─── Given data ───

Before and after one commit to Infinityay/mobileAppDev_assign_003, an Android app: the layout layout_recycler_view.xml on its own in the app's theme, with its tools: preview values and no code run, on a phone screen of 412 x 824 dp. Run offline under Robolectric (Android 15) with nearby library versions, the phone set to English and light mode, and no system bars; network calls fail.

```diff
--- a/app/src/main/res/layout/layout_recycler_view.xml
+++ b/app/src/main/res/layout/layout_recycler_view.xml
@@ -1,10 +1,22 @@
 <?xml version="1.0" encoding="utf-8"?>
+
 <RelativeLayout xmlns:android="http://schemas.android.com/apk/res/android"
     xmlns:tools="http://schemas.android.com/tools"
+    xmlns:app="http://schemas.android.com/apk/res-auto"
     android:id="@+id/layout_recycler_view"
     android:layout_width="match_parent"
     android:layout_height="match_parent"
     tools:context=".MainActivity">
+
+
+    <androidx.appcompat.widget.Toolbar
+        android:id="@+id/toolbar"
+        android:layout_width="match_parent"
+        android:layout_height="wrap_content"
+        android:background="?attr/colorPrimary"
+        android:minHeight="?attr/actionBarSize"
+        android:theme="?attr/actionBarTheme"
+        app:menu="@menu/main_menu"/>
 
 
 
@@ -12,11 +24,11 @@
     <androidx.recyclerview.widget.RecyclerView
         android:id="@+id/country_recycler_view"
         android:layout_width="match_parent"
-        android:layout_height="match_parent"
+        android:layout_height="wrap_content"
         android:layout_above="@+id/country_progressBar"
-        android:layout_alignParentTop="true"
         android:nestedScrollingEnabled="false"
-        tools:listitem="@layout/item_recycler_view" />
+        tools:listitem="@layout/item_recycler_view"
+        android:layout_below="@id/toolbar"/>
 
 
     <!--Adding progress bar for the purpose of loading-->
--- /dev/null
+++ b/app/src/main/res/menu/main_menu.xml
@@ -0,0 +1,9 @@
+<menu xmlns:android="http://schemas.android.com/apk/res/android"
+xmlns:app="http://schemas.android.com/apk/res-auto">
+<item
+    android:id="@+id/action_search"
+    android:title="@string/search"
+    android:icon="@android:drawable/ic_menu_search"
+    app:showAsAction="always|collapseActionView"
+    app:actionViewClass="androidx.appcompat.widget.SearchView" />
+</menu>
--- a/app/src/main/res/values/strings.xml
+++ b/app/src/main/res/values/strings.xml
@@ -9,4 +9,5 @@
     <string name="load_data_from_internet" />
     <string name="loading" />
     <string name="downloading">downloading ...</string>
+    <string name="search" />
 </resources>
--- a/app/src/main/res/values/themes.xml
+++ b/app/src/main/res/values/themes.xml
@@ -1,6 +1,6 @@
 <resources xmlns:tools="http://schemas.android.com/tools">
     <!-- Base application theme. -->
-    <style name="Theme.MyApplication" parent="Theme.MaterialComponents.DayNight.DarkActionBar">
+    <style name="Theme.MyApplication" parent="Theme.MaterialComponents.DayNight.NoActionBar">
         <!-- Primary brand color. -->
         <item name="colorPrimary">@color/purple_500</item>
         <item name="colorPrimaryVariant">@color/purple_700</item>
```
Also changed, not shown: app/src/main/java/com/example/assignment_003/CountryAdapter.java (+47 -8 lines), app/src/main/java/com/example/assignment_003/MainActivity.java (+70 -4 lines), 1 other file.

───

From the entries above, work out how many lines include "name"; the number is the only answer wanted.

8